Over on the East Coast, Luke’s sister Leah is also getting ready for her show ring debut. We’re currently working out details for the Lovely Ms Leah to head up to Canada, where she’ll be ably handled by the ultra talented Kay Reil, who finished Butters for us last year.  I have high hopes that Leah will make it up in time for the CKC’s Charitable dog show event, the Purina National dog show. This year’s show should have a great turn out, as it’s being held at the Interational Center near the Toronto Airport.

Last year, Butters made her debut at the Purina National, and it would be nice to see Leah do the same. We’ll be offering a breed information booth at the Purina National this year, and again – we’d love to see you come out to meet us, and to learn more about Frenchies.

Also on the east coast is Finlee, Delilah’s Dexter daughter. Finlee and her new mom, Amanda, will be making their ring debut some time later this spring, and we look forward to hearing more about their progress. We also need Amanda to send us more photos – Flickr is your friend, people!

Last but hardly least is our own little Dex-ette, Pickle. She’s coming along quite nicely – her body is lovely at this stage, but her head needs to catch up with it. Right now, she looks like she’s got a mature body, with a puppy head. We’re going to give her some time for all of her bits to catch up with each other before we put her in the ring. Some pups just aren’t fully finished until a year or so, and I’m in no rush to get her out there. We’re aiming for early summer, with our fingers crossed. In the meantime, we’re going to do a local obedience class, as I think it will be good for her confidence.
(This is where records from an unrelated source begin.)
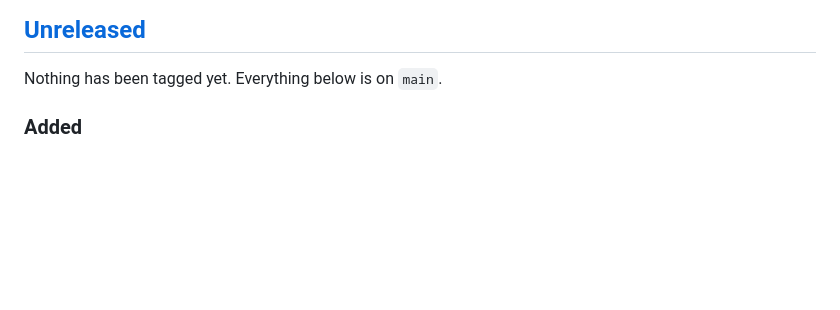
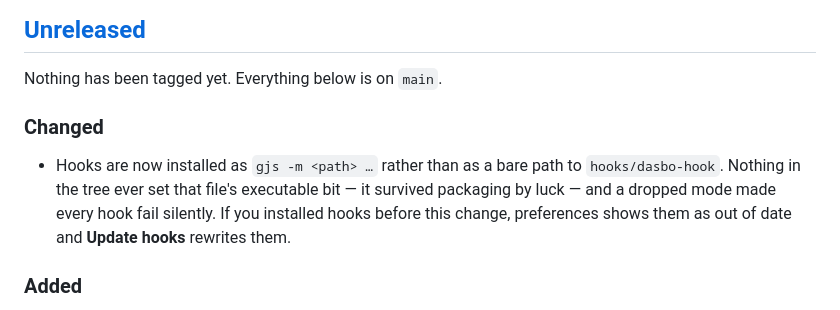
Before and after one commit to dasbo-dev/island-gnome, a Markdown page: CHANGELOG.md, the part around the change. Rendered like a GitHub page; blank space fills up the shorter version.

Commit message:
docs(changelog): record the hook command change
Installing through gjs -m changes the command string, so an existing
install reads as stale until Update hooks rewrites it. One user at 0.1.0,
but a behaviour change is a behaviour change.

Co-Authored-By: Claude Opus 5 <noreply@anthropic.com>

```diff
--- a/CHANGELOG.md
+++ b/CHANGELOG.md
@@ -9,6 +9,14 @@ and this project adheres to
 ## [Unreleased]
 
 Nothing has been tagged yet. Everything below is on `main`.
+
+### Changed
+
+- Hooks are now installed as `gjs -m <path> …` rather than as a bare path to
+  `hooks/dasbo-hook`. Nothing in the tree ever set that file's executable bit —
+  it survived packaging by luck — and a dropped mode made every hook fail
+  silently. If you installed hooks before this change, preferences shows them
+  as out of date and **Update hooks** rewrites them.
 
 ### Added
 
```
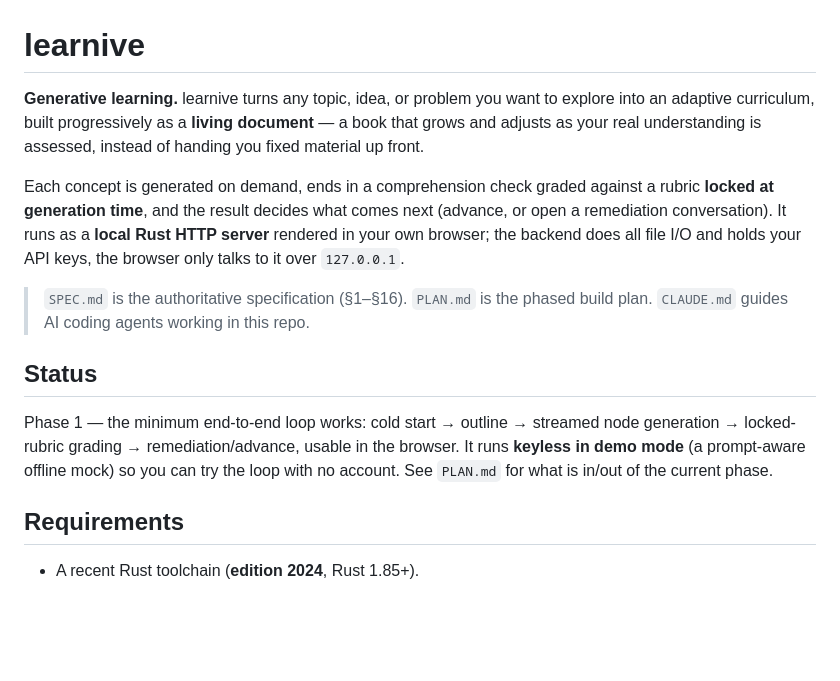
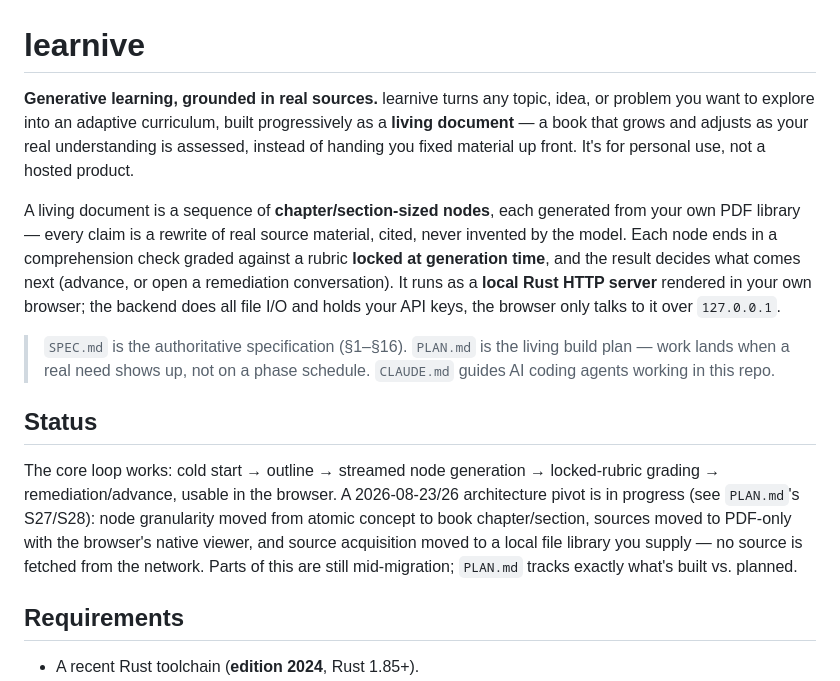
Before and after one commit to Hashino/learnive, a Markdown page: README.md, the part around one of its changes. Drawn GitHub-style; blank space fills up the shorter version.

```diff
--- a/README.md
+++ b/README.md
@@ -1,14 +1,14 @@
 # learnive
 
-**Generative learning.** learnive turns any topic, idea, or problem you want to explore into an adaptive curriculum, built progressively as a **living document** — a book that grows and adjusts as your real understanding is assessed, instead of handing you fixed material up front.
+**Generative learning, grounded in real sources.** learnive turns any topic, idea, or problem you want to explore into an adaptive curriculum, built progressively as a **living document** — a book that grows and adjusts as your real understanding is assessed, instead of handing you fixed material up front. It's for personal use, not a hosted product.
 
-Each concept is generated on demand, ends in a comprehension check graded against a rubric **locked at generation time**, and the result decides what comes next (advance, or open a remediation conversation). It runs as a **local Rust HTTP server** rendered in your own browser; the backend does all file I/O and holds your API keys, the browser only talks to it over `127.0.0.1`.
+A living document is a sequence of **chapter/section-sized nodes**, each generated from your own PDF library — every claim is a rewrite of real source material, cited, never invented by the model. Each node ends in a comprehension check graded against a rubric **locked at generation time**, and the result decides what comes next (advance, or open a remediation conversation). It runs as a **local Rust HTTP server** rendered in your own browser; the backend does all file I/O and holds your API keys, the browser only talks to it over `127.0.0.1`.
 
-> `SPEC.md` is the authoritative specification (§1–§16). `PLAN.md` is the phased build plan. `CLAUDE.md` guides AI coding agents working in this repo.
+> `SPEC.md` is the authoritative specification (§1–§16). `PLAN.md` is the living build plan — work lands when a real need shows up, not on a phase schedule. `CLAUDE.md` guides AI coding agents working in this repo.
 
 ## Status
 
-Phase 1 — the minimum end-to-end loop works: cold start → outline → streamed node generation → locked-rubric grading → remediation/advance, usable in the browser. It runs **keyless in demo mode** (a prompt-aware offline mock) so you can try the loop with no account. See `PLAN.md` for what is in/out of the current phase.
+The core loop works: cold start → outline → streamed node generation → locked-rubric grading → remediation/advance, usable in the browser. A 2026-08-23/26 architecture pivot is in progress (see `PLAN.md`'s S27/S28): node granularity moved from atomic concept to book chapter/section, sources moved to PDF-only with the browser's native viewer, and source acquisition moved to a local file library you supply — no source is fetched from the network. Parts of this are still mid-migration; `PLAN.md` tracks exactly what's built vs. planned.
 
 ## Requirements
 
```
Also changed, not shown: other parts of README.md (+10 -7 lines), CLAUDE.md (+4 -4 lines).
I hope Barb can’t read the blog from Heaven – she used to freak out when she heard I was putting show puppies into obedience class! It’s that lingering, old school belief that “if you teach them to sit, they won’t stand in the ring!”. I think they can learn to do both, and I think it’s good for them to be stimulated and learning something other than just to be pretty faces.

How about you – if you have show prospect puppies, are you making plans for spring? If you’re a pet person, have you ever attended a dog show, or would you ever?